Additionally, the state of California is losing a potential solution to the severe student housing shortage in the Bay Area. Mills sits on 135 acres of land in the heart of East Oakland. Quite a bit of this acreage is undeveloped and could be utilized to build student housing. Because the negotiations between these institutions may have been improperly conducted with no public input, the public remains unaware of this potential solution.
On March 17, 2021, the Mills College Board of Trustees announced its intention to dismantle this historic college and replace it with a yet undefined “Institute” on a breakneck 15-month timeline. Financial reports, including one requested by Attorney General Rob Bonta, reveal the College is solvent and there is no “financial crisis;” Mills, in spite of mismanagement, is one of the healthier Liberal Arts schools in the US. Students have since filed a class action lawsuit because Mills misled the students about the merger and many had to change schools, majors, or careers. Mills also promised “no layoffs” until the merger reaches its one-year anniversary. Two months ago, the College pink slipped over half of the adjunct faculty (89), most of whom are unionized, thereby breaking this promise as well.
Mills is an incubator of progressive activism and its leaders of color are being replaced with a college with no commitment, (other than absorbing Mills' Racial Equity program, the only one that remains) of furthering the goals of gender and racial equity, and whose student population is overwhelmingly white. Surely in the most progressive state in the country, at a time when women’s rights are under siege and Trans lives are under fire, we should be fighting to keep rich, valuable institutions like Mills alive and thriving for generations still to come.
As the country grapples with deep social division and crisis upon crisis, Mills College simply cannot disappear just as the leaders it develops are most needed: to break barriers, to take initiative, to share bold visions for inclusion—to do the hard work.
Sign and share the Petition to Congress to investigate Mills
Click to learn more:
Mills has educated women since 1852, moving to its present campus on unceded Ohlone land in East Oakland in 1871. In 1969, it became the first independent college to establish an Ethnic Studies Department—the result of the Black Student Union's organizing, which succeeded in broadening the school's curriculum despite attempts to criminalize their advocacy. In 1990, students went on strike for two weeks to compel the Board to reverse its decision to go coed, preserving the campus as a space for women to develop their power. Mills made history (again) in 2014 when it became the first women's college to embrace transgender students in its admissions policy. Today, 58 percent of Mills undergraduates identify as LGBTQ+ and 65 percent as people of color.
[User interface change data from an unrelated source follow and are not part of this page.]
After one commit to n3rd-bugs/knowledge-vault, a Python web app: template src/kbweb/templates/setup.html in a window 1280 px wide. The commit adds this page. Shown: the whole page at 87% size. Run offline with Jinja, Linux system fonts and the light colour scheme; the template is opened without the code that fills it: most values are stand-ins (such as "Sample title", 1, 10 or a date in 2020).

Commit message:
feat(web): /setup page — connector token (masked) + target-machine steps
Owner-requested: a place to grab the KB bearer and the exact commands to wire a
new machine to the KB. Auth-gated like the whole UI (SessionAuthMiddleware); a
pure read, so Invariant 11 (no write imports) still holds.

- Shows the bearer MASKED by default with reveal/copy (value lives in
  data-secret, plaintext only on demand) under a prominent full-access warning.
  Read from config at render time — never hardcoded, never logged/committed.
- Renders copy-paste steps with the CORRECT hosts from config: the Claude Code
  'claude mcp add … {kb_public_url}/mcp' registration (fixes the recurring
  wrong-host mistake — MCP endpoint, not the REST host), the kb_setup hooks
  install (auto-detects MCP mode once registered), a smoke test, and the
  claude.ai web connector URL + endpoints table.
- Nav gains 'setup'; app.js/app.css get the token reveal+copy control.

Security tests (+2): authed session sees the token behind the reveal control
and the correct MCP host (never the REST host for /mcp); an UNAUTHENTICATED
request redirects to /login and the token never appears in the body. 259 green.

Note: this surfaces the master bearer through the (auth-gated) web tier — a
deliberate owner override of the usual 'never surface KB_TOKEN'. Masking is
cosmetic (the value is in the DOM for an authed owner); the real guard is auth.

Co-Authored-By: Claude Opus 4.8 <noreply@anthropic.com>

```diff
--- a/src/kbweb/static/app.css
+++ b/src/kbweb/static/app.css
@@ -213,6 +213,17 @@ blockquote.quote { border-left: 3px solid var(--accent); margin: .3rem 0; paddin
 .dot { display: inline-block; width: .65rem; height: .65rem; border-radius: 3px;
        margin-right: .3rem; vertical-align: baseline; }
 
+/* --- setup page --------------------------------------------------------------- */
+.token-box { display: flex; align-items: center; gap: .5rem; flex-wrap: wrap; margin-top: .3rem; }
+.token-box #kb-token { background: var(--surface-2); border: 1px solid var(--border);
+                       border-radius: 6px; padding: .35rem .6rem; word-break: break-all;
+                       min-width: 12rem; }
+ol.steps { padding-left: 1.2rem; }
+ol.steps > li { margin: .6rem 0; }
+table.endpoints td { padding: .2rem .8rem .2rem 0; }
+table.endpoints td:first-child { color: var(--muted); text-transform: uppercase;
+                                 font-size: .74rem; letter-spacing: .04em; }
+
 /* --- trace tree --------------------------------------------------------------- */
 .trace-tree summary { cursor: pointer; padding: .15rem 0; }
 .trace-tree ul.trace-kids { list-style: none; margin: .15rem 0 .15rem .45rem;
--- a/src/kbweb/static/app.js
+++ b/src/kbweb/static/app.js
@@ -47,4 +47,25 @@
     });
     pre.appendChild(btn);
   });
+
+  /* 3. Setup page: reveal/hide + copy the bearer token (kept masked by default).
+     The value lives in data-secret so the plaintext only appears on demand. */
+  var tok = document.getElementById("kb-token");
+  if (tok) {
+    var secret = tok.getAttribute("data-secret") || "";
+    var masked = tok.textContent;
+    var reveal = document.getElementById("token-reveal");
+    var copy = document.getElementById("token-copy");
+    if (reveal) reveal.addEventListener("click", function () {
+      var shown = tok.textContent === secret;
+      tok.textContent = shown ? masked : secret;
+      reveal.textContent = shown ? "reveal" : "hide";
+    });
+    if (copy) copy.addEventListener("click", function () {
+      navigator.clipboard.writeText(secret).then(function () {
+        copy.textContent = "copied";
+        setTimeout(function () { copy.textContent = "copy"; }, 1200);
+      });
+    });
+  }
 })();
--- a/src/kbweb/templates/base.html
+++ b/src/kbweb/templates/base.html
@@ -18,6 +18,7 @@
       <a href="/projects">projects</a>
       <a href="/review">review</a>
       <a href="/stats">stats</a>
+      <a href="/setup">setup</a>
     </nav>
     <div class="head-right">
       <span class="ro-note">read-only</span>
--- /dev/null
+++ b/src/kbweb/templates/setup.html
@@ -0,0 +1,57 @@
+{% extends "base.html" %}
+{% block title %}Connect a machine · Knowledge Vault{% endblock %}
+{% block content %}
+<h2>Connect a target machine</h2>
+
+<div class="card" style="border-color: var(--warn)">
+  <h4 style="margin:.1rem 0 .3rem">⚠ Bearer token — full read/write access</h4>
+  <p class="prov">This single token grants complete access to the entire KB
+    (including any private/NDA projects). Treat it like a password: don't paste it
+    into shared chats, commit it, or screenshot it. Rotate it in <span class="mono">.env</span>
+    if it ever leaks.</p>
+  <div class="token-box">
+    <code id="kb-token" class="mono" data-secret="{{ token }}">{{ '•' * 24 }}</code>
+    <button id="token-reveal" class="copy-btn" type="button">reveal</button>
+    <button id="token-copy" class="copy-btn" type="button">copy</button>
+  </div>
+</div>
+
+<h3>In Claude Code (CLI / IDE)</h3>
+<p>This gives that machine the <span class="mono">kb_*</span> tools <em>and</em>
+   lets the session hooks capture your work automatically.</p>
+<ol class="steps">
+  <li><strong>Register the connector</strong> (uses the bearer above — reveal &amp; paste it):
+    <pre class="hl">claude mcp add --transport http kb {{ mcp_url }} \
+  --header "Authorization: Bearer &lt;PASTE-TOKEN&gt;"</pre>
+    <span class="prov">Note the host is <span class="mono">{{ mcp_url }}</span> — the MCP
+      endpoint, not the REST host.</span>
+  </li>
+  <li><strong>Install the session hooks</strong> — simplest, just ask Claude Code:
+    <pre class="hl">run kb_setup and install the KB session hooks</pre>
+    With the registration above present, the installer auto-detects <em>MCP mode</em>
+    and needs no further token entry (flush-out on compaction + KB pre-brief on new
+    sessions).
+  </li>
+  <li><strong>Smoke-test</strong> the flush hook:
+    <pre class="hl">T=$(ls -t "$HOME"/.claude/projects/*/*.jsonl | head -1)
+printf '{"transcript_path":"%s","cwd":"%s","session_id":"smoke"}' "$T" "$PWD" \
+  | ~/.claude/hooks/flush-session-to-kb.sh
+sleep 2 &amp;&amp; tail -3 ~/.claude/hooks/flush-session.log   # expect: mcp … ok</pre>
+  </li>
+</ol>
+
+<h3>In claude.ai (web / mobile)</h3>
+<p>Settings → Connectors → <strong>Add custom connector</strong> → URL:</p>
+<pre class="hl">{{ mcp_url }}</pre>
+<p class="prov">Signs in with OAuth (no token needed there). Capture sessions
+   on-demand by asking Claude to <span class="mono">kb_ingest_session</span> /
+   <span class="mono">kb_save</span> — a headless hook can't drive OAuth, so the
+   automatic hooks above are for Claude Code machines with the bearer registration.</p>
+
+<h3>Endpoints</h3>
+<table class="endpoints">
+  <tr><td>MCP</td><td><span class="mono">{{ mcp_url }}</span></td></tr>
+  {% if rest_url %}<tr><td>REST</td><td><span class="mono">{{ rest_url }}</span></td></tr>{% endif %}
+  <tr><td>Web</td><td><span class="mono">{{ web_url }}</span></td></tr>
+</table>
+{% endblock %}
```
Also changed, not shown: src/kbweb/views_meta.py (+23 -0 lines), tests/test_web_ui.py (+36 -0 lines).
For Immediate Release: June 24, 2022
For Media Inquiries: Contact Joyce Yee (650) 303-2114